Princesse de France
Marquise del Gallo di Roccagiovine
Patroness of Art and Culture
Julie Charlotte Pauline Zénaïde Laetitia Désirée Bartholomée del Gallo Bonaparte, soon called simply Giulia, was born in 1830 and died in Rome in 1900. She was the patroness of a literary circle first in Paris and then in Rome, and at Mandela, near Rome; here she hosted in the summer season her European intellectual and artist friends on their Grand Tour to Italy, mostly the directors and pensionnaires of the Academie de France in Rome.
After her death her meticolous diary became of historical interest. Many important facts and famous people, politicians, artists and intellectuals of her time, both in Rome and Paris (she spent her days at the court of the Emperor Napoleon III, her cousin), are recorded and described in it from her point of view.
Her educated upbringing and the fact of being the daughter and grand daughter of highly intellectual and anglophile Bonapartes, brothers and nephews of Napoleon, influenced her activities and life.
A Bonaparte family in Italy
Her father, Charles Lucien, was a publishing, internationally recognized scientist (also in the United States) still famous today for his comparative studies in zoology and botany.

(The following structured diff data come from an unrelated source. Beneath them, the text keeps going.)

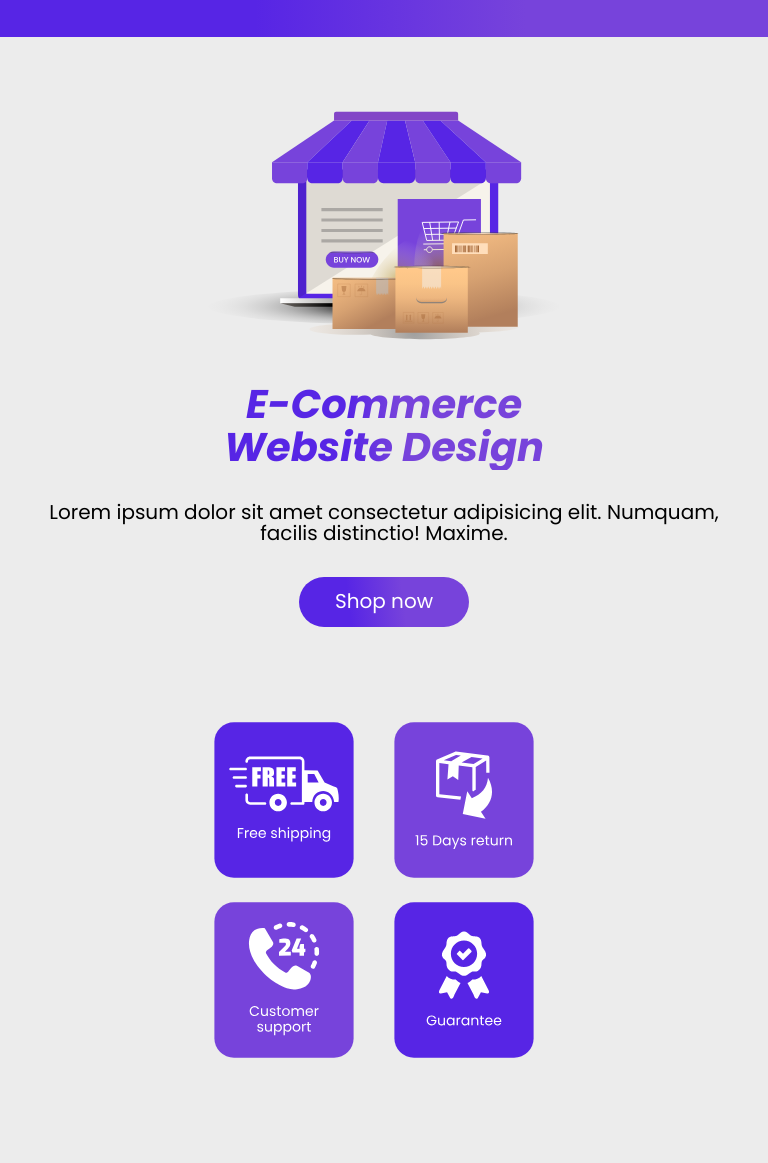
Repository: NatiqSamiyev/commers-desing-JS
Page: index.html
The author's editor kept a copy of each file at every save. The page is drawn from the files as they stood at one save, then again after the next save.
The browser window is 768 px wide. The pictures show the whole page.
Some web fonts or font styles are not loaded; a fallback is used.

Above is the page before, as saved 2023-11-06 12:00:02.

After the next save:
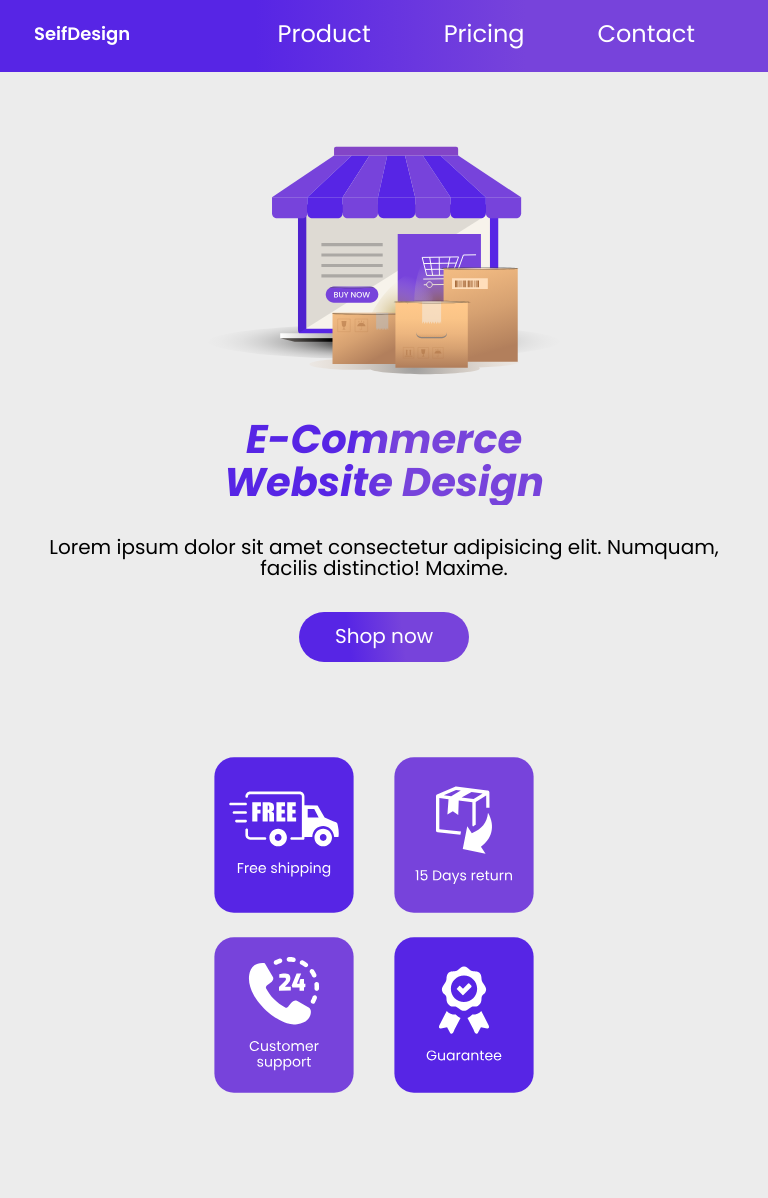
Saved 41 s later.
--- a/index.css
+++ b/index.css
@@ -154,9 +154,7 @@ main .image-container{
     font-size: 18px;
   }
 
-  .top-container nav {
-    display: none;
-  }
+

He was raised in Italy and here he stood out as a liberal politician in favour of the Roman Republic, despite the French connection (the Pope was allied to the king of France); after the defeat of the Republican army, he stayed for a while in England, then he was allowed to repatriate in France, where he became the Director of the Jardin des Plantes (botanical garden) of Paris and a foreign member of the Royal Swedish Academy of Sciences.
Charles Lucien was the son of Lucien Bonaparte, brother of Napoleon, himself a politician and man of letters, who published works on Etruscan and Ancient Roman art and refused to divorce his wife, Alexandrine de Bleshamps, as Napoleon wanted him to make a dinastic marriage. While fleeing to the United States, Lucien was captured by the English and brought to England, where he led an active literary life and became an anglophile.
Julie’s mother, Zénaïde, Princess of France, Canino and Musignano, was the elder daughter of Joseph Bonaparte and Julie Clary. Joseph had been the king of Naples and then of Spain, and built one of the most beautiful and important landscaped gardens in the United States, at Point Breeze, Philadelphia. Joseph too, in fact, left for the United States after Napoleon’s capture by the English, but wanted to lead his own independent life.
A truly Roman Bonaparte
In Rome, where she had her brother Lucien Cardinal of Santa Pudenziana and of San Lorenzo in Lucina, Julie married the Roman Marquis Alessandro Gaetano Carlo del Gallo di Roccagiovine, whose family seat is at Mandela.
Mandela’s grounds and countryside were considered to be one of the new picturesque ideal views of the 18th century, consacrated as such by the German painter Jacob Phillip Hackert (1737-1808) in his ten views of the countryside around Horace’s summer villa (the Latin poet Horace), all around Mandela, which Corot, Goethe and Lord Byron came to see, draw or write about.
Julie and her husband Alessandro bordered with oaks, cypresses and horse chestnuts, the ideal views loved by Hackert, turning them into a naturally landscaped parkland in the English style, as the fashion set by Capability Brown. They also built a romantic wood with paths and open spaces, with its own microclimate, for summer enjoyment. All of which we can still appreciate today.